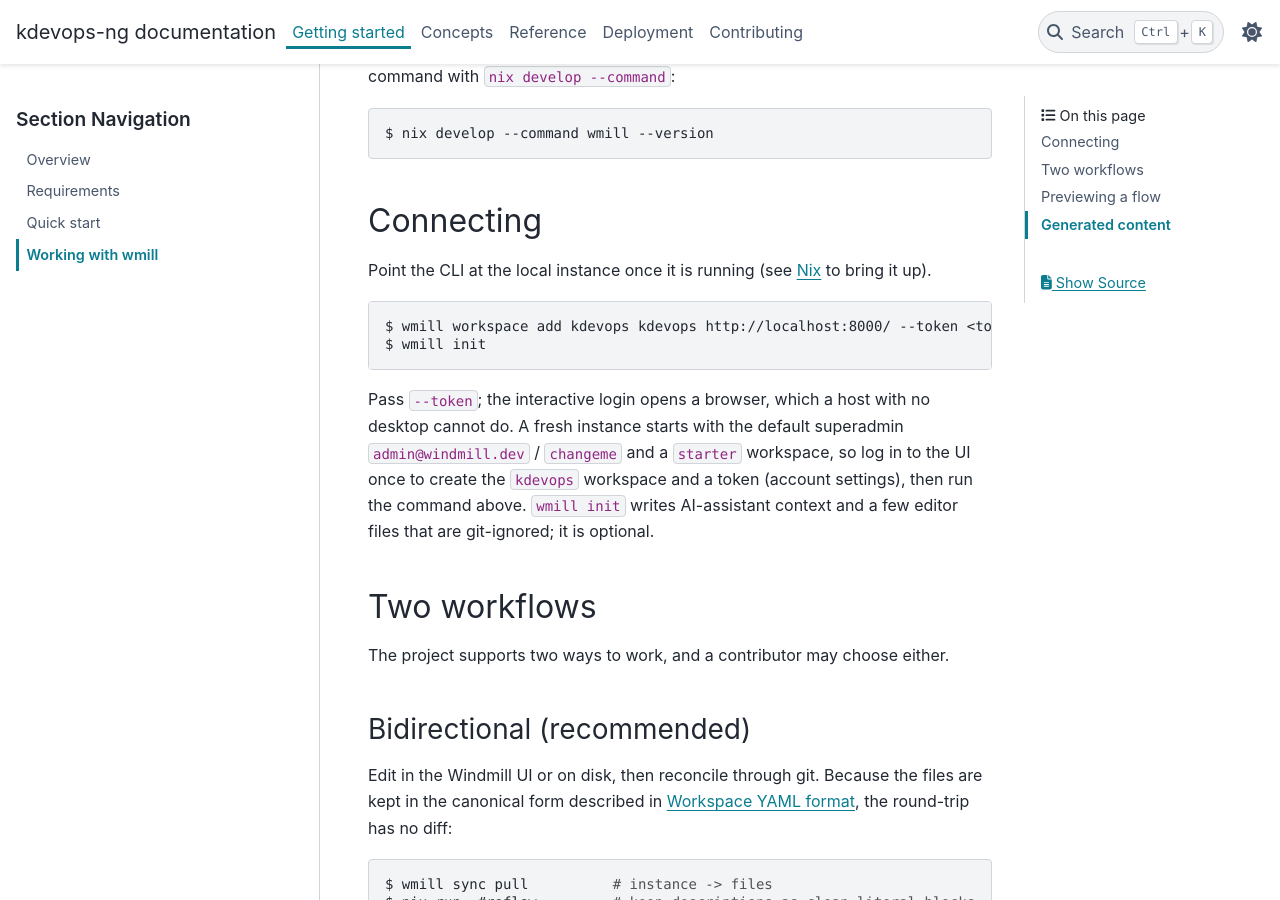
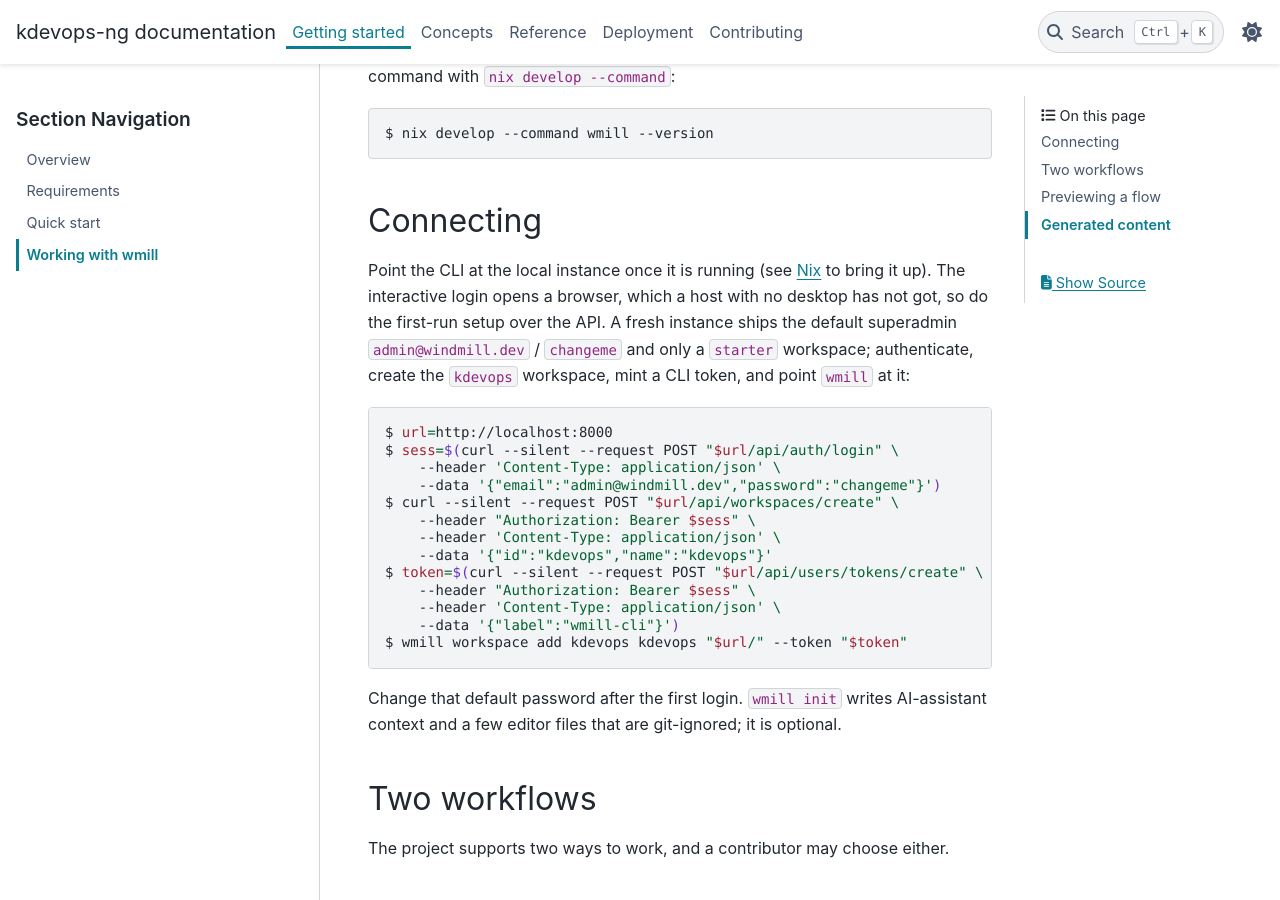
Before and after one commit to dagomez137/kdevops-ng, a Sphinx documentation site: the page built from docs/getting-started/wmill.rst, in a window 1280 px wide and 900 px high, scrolled down 297 px. Built offline with Sphinx 7.4.7 and the PyData theme 0.15.4, drawn with Linux system fonts in a browser that asks for light colours.

Commit message:
docs: document the headless wmill first-run setup
The connect step assumed a browser login, which a host with no desktop
cannot do, and a previously created workspace and token. Replace it with
the console path it has always been: authenticate over the API as the
seeded admin@windmill.dev superadmin, create the kdevops workspace, mint a
CLI token, and point wmill at it, all without a browser. Note that only a
starter workspace is seeded and that the default password should be
changed after first login.

Generated-by: Claude AI
Signed-off-by: Daniel Gomez <da.gomez@kernel.org>

```diff
--- a/docs/getting-started/wmill.rst
+++ b/docs/getting-started/wmill.rst
@@ -22,19 +22,31 @@ Connecting
 ==========
 
 Point the CLI at the local instance once it is running (see
-:doc:`/deployment/nix` to bring it up).
+:doc:`/deployment/nix` to bring it up). The interactive login opens a browser,
+which a host with no desktop has not got, so do the first-run setup over the
+API. A fresh instance ships the default superadmin ``admin@windmill.dev`` /
+``changeme`` and only a ``starter`` workspace; authenticate, create the
+``kdevops`` workspace, mint a CLI token, and point ``wmill`` at it:
 
 .. code-block:: console
 
-   $ wmill workspace add kdevops kdevops http://localhost:8000/ --token <token>
-   $ wmill init
+   $ url=http://localhost:8000
+   $ sess=$(curl --silent --request POST "$url/api/auth/login" \
+       --header 'Content-Type: application/json' \
+       --data '{"email":"admin@windmill.dev","password":"changeme"}')
+   $ curl --silent --request POST "$url/api/workspaces/create" \
+       --header "Authorization: Bearer $sess" \
+       --header 'Content-Type: application/json' \
+       --data '{"id":"kdevops","name":"kdevops"}'
+   $ token=$(curl --silent --request POST "$url/api/users/tokens/create" \
+       --header "Authorization: Bearer $sess" \
+       --header 'Content-Type: application/json' \
+       --data '{"label":"wmill-cli"}')
+   $ wmill workspace add kdevops kdevops "$url/" --token "$token"
 
-Pass ``--token``; the interactive login opens a browser, which a host with no
-desktop cannot do. A fresh instance starts with the default superadmin
-``admin@windmill.dev`` / ``changeme`` and a ``starter`` workspace, so log in to
-the UI once to create the ``kdevops`` workspace and a token (account settings),
-then run the command above. ``wmill init`` writes AI-assistant context and a few
-editor files that are git-ignored; it is optional.
+Change that default password after the first login. ``wmill init`` writes
+AI-assistant context and a few editor files that are git-ignored; it is
+optional.
 
 Two workflows
 =============
```
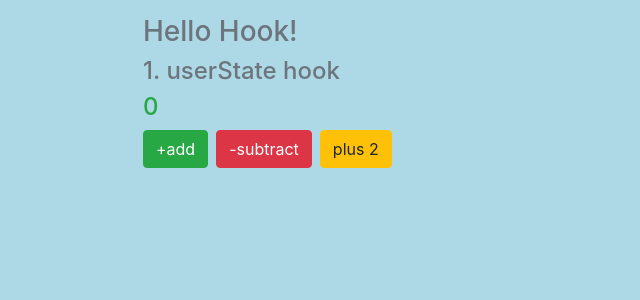
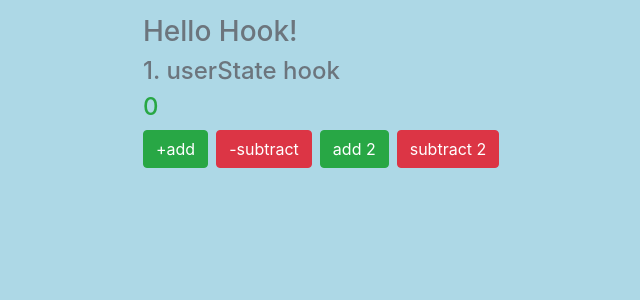
Before and after one commit to kleimenov/React-hooks, a React (Create React App) app: page / in a window 1280 px wide. Shown: the top 300 px of the page, without its empty margins (112-752 px from the left). Built offline with nearby package versions, Linux system fonts and the light colour scheme.

Commit message:
add demonstrative functions add 2 and subtract 2

```diff
--- a/src/Components/State.js
+++ b/src/Components/State.js
@@ -19,6 +19,13 @@ const State = () => {
   you will change state and increase value by one other hands if you click on subtract button
   you will decrease by one and the cherry on top is the plus 2 button, which adds 2 to the previous value
   */
+
+  function plusTwo() {
+    setCounter((prevCounter) => {
+      return prevCounter + 1;
+    });
+    setCounter((prev) => prev + 1);
+  }
 
   return (
     <li>
@@ -45,7 +52,28 @@ const State = () => {
       >
         -subtract
       </button>
-      <button className="btn btn-warning ml-2">plus 2</button>
+      <button
+        onClick={() => {
+          setCounter((prevValue) => {
+            return prevValue + 1;
+          });
+          setCounter((prev) => prev + 1);
+        }}
+        className="btn btn-success ml-2"
+      >
+        add 2
+      </button>
+      <button
+        onClick={() => {
+          setCounter((prevValue) => {
+            return prevValue - 1;
+          });
+          setCounter((prev) => prev - 1);
+        }}
+        className="btn btn-danger ml-2"
+      >
+        subtract 2
+      </button>
     </li>
   );
 };
```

++++++++++++++++++++

- Problem to solve -
Only lines with the word "button" count here; copy every one from the records.

- Answer -
   you will change state and increase value by one other hands if you click on subtract button
   you will decrease by one and the cherry on top is the plus 2 button, which adds 2 to the previous value
       </button>
-      <button className="btn btn-warning ml-2">plus 2</button>
+      <button
+      </button>
+      <button
+      </button>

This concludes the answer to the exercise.